AktasBMüllerVTewesMZeitzJKasimir-BauerSLoehbergCRRackBSchneeweissAFehmTComparison of estrogen and progesterone receptor status of circulating tumor cells and the primary tumor in metastatic breast cancer patients. Gynecol Oncol2011122356360DOI: 10.1016/j.ygyno.2011.04.039
GravesHCzernieckiBJCirculating Tumor Cells in Breast Cancer Patients : An Evolving Role in Patient Prognosis and Disease Progression. Patholog Res Int201120117DOI: 10.4061/2011/621090
EllsworthREBlackburnHLShriverCDSoon-shiongPEllsworthDLSeminars in Cell & Developmental Biology Molecular heterogeneity in breast cancer : State of the science and implications for patient care. Semin Cell Dev Biol2017646572DOI: 10.1016/j.semcdb.2016.08.025

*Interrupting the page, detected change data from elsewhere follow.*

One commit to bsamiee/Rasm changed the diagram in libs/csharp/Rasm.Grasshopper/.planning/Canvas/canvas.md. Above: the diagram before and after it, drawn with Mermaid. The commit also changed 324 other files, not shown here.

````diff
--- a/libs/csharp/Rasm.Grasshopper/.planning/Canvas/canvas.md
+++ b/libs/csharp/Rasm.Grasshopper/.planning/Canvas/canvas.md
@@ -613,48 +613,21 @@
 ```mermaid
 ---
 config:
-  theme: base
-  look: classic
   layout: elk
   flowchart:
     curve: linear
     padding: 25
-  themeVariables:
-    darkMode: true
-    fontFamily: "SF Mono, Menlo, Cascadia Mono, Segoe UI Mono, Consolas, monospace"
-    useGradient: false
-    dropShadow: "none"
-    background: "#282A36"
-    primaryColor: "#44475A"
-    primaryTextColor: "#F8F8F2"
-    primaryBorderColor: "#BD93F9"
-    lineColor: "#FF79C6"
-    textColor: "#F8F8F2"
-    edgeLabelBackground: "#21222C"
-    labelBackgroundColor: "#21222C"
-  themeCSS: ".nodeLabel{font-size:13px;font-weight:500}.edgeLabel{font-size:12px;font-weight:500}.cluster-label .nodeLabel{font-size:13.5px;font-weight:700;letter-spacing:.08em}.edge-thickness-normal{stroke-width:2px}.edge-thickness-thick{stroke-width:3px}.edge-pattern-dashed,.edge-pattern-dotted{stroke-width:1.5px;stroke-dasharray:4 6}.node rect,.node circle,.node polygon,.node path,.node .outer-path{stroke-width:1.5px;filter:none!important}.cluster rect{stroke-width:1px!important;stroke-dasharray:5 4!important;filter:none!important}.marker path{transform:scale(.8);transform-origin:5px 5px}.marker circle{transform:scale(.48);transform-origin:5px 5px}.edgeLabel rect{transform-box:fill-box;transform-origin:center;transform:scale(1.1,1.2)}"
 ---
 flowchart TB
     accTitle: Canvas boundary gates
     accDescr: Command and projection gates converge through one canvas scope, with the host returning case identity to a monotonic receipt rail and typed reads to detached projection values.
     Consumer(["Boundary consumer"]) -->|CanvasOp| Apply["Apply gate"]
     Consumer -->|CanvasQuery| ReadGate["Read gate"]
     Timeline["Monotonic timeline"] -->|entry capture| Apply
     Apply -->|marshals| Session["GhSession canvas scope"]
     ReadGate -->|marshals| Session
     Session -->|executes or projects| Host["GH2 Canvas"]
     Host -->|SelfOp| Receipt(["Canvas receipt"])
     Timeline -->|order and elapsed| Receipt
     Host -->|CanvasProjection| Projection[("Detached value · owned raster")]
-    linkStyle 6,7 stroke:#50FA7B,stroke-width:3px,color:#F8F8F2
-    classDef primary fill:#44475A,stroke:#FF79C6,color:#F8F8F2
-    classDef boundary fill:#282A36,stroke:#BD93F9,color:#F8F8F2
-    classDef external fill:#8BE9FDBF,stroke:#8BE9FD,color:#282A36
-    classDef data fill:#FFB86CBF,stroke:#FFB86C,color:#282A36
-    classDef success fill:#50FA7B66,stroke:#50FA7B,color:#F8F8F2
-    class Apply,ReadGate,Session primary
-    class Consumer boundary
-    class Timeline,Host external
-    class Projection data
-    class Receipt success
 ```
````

JaegerBASNeugebauerJAndergassenUMelcherCSchochterFMouarrawyDZiemendorffGClemensMAbelE VHeinrichGSchuellerKSchneeweissAFaschingPBeckmannMWScholzCFriedlTWPFrieseKPantelKFehmTJanniWRackBThe HER2 phenotype of circulating tumor cells in HER2-positive early breast cancer: A translational research project of a prospective randomized phase III trial. PLoS One201712e0173593e0173593DOI: 10.1371/journal.pone.0173593
WallwienerMHartkopfADBaccelliIRiethdorfSSchottSPantelKMarméFSohnCTrumppARackBAktasBSolomayerE-FMüllerVJanniWSchneeweissAFehmTNThe prognostic impact of circulating tumor cells in subtypes of metastatic breast cancer. Breast Cancer Res Treat2013137503510DOI: 10.1007/s10549-012-2382-0

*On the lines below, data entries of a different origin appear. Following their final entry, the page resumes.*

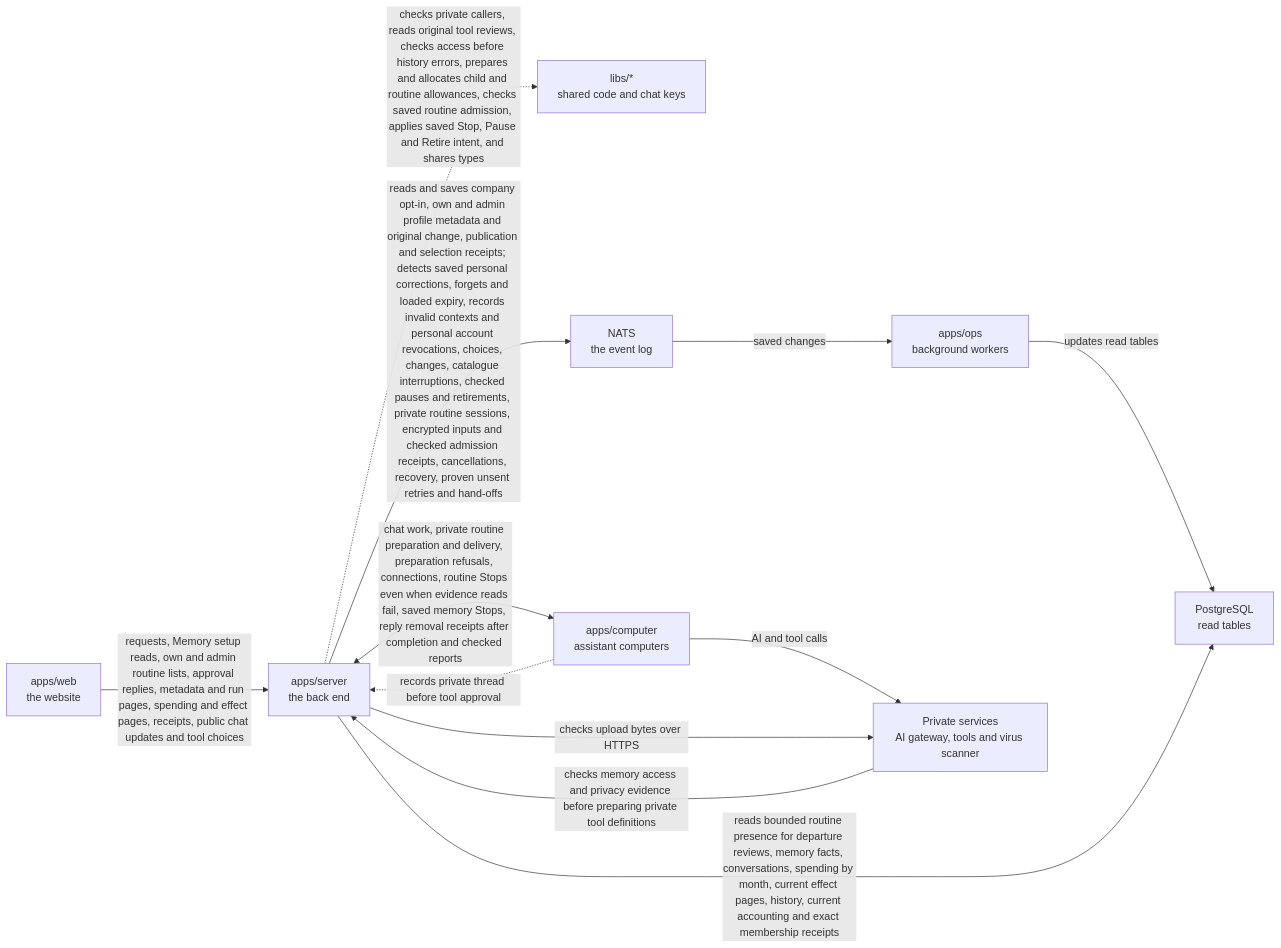
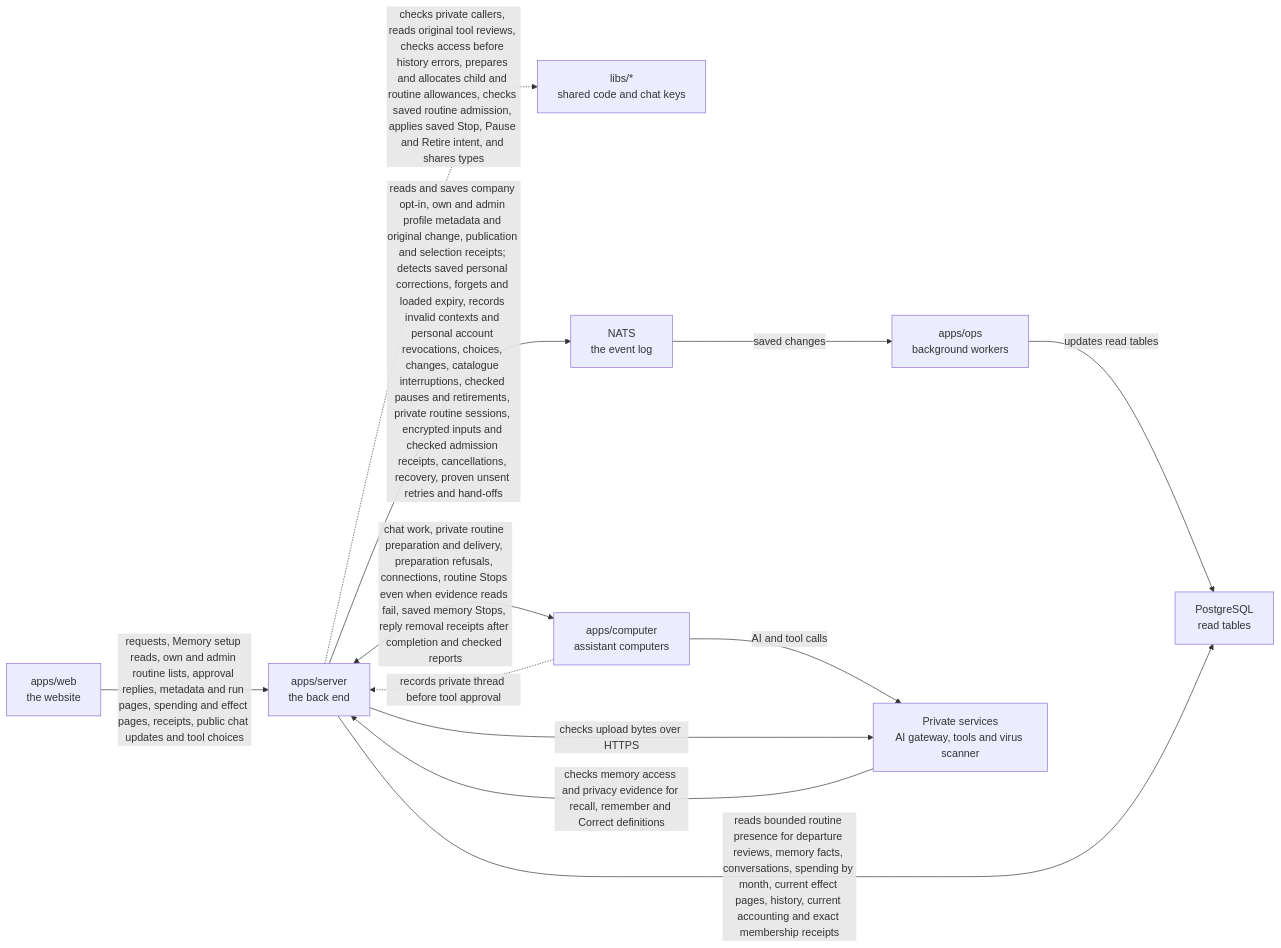
One commit to elewa-git/opencrane-new changed the diagram in apps/server/README.md. Above: the diagram before and after it, drawn with Mermaid. The commit also changed other lines of this file and 12 other files, not shown here.

````diff
--- a/apps/server/README.md
+++ b/apps/server/README.md
@@ -129,14 +129,14 @@
 ```mermaid
 flowchart LR
   web["apps/web<br/>the website"] -->|requests, Memory setup reads, own and admin routine lists, approval replies, metadata and run pages, spending and effect pages, receipts, public chat updates and tool choices| server["apps/server<br/>the back end"]
   server -.->|checks private callers, reads original tool reviews, checks access before history errors, prepares and allocates child and routine allowances, checks saved routine admission, applies saved Stop, Pause and Retire intent, and shares types| libs["libs/*<br/>shared code and chat keys"]
   server -->|reads and saves company opt-in, own and admin profile metadata and original change, publication and selection receipts; detects saved personal corrections, forgets and loaded expiry, records invalid contexts and personal account revocations, choices, changes, catalogue interruptions, checked pauses and retirements, private routine sessions, encrypted inputs and checked admission receipts, cancellations, recovery, proven unsent retries and hand-offs| nats["NATS<br/>the event log"]
   nats -->|saved changes| ops["apps/ops<br/>background workers"]
   ops -->|updates read tables| postgres["PostgreSQL<br/>read tables"]
   server -->|reads bounded routine presence for departure reviews, memory facts, conversations, spending by month, current effect pages, history, current accounting and exact membership receipts| postgres
   server <-->|chat work, private routine preparation and delivery, preparation refusals, connections, routine Stops even when evidence reads fail, saved memory Stops, reply removal receipts after completion and checked reports| computer["apps/computer<br/>assistant computers"]
   computer -.->|records private thread before tool approval| server
   computer -->|AI and tool calls| runtime["Private services<br/>AI gateway, tools and virus scanner"]
   server -->|checks upload bytes over HTTPS| runtime
-  runtime -->|checks memory access and privacy evidence before preparing private tool definitions| server
+  runtime -->|checks memory access and privacy evidence for recall, remember and Correct definitions| server
 ```
````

AzimHARothéFAuraCMBavingtonMMaetensMRouasGGebhartGGamezCEidtmannHBaselgaJPiccart-GebhartMEllisCVuylstekePCureHDomontJFerroAToral-PeñaJCAzambujaE deSotiriouCCosimoS DiIgnatiadisMCirculating tumor cells and response to neoadjuvant paclitaxel and HER2-targeted therapy: A sub-study from the NeoALTTO phase III trial. The Breast20132210601065DOI: 10.1016/j.breast.2013.08.014
JaegerBASRackBKNeugebauerJKAndergassenUMelcherCAMouarrawyDZiemendorffGClemensMAbelE vonHeinrichGSchuellerKSchneeweissALichteneggerWBeckmannMWPantelKSommerHLFrieseKJanniWHER2 expression on circulating tumor cells (CTC) in patients with early HER2-positive breast cancer: Results of the German SUCCESS B trial. J Clin Oncol20123010540DOI: 10.1158/0008-5472. SABCS12-P2-01-02
SmerageJBBarlowWEHortobagyiGNWinerEPLeyland-JonesBSrkalovicGTejwaniSSchottAFO'RourkeMALewDLDoyleG VGralowJRLivingstonRBHayesDFCirculating tumor cells and response to chemotherapy in metastatic breast cancer: SWOG S0500. J Clin Oncol20143234833489DOI: 10.1200/JCO.2014.56.2561
BidardF-CFehmTIgnatiadisMSmerageJBAlix-PanabièresCJanniWMessinaCPaolettiCMüllerVHayesDFPiccartMPiergaJ-YClinical application of circulating tumor cells in breast cancer: overview of the current interventional trials. Cancer Metastasis Rev201332179188DOI: 10.1007/s10555-012-9398-0
BauerECASchochterFWidschwendterPDeGregorioAAndergassenUFriedlTWPFaschingPAFehmTSchneeweissABeckmannMWPantelKJanniWRackBScholzCGroupthe SS Prevalence of circulating tumor cells in early breast cancer patients 2 and 5 years after adjuvant treatment. Breast Cancer Res Treat2018171571580DOI: 10.1007/s10549-018-4856-1
BredemeierMEdimirisPMachPKubistaMSjöbackRRohlovaEKolostovaKHauchSAktasBTewesMKimmigRGene Expression Signatures in Circulating Tumor Cells Correlate with Response to Therapy in Metastatic Breast Cancer. Cinical Chem2017159315851593DOI: 10.1373/clinchem.2016.269605
LiYHuangRWangLHaoJZhangQLingRYunJmicroRNA-762 promotes breast cancer cell proliferation and invasion by targeting IRF7 expression. Cell Prolif201548643649DOI: 10.1111/cpr.12223
PatersonELKolesnikoffNGregoryPABertAGKhew-goodallYGoodallGJThe microRNA-200 Family Regulates Epithelial to Mesenchymal Transition. ScientificWorldJournal2008901904DOI: 10.1100/tsw.2008.115
FrankelLBChristoffersenNRJacobsenALindowMKroghALundAHProgrammed Cell Death 4 ( PDCD4 ) Is an Important Functional Target of the MicroRNA miR-21 in Breast Cancer Cells. J Biol Chem200828310261033DOI: 10.1074/jbc. M707224200
Publisher’s Note: IMR Press stays neutral with regard to jurisdictional claims in published maps and institutional affiliations.
Back to top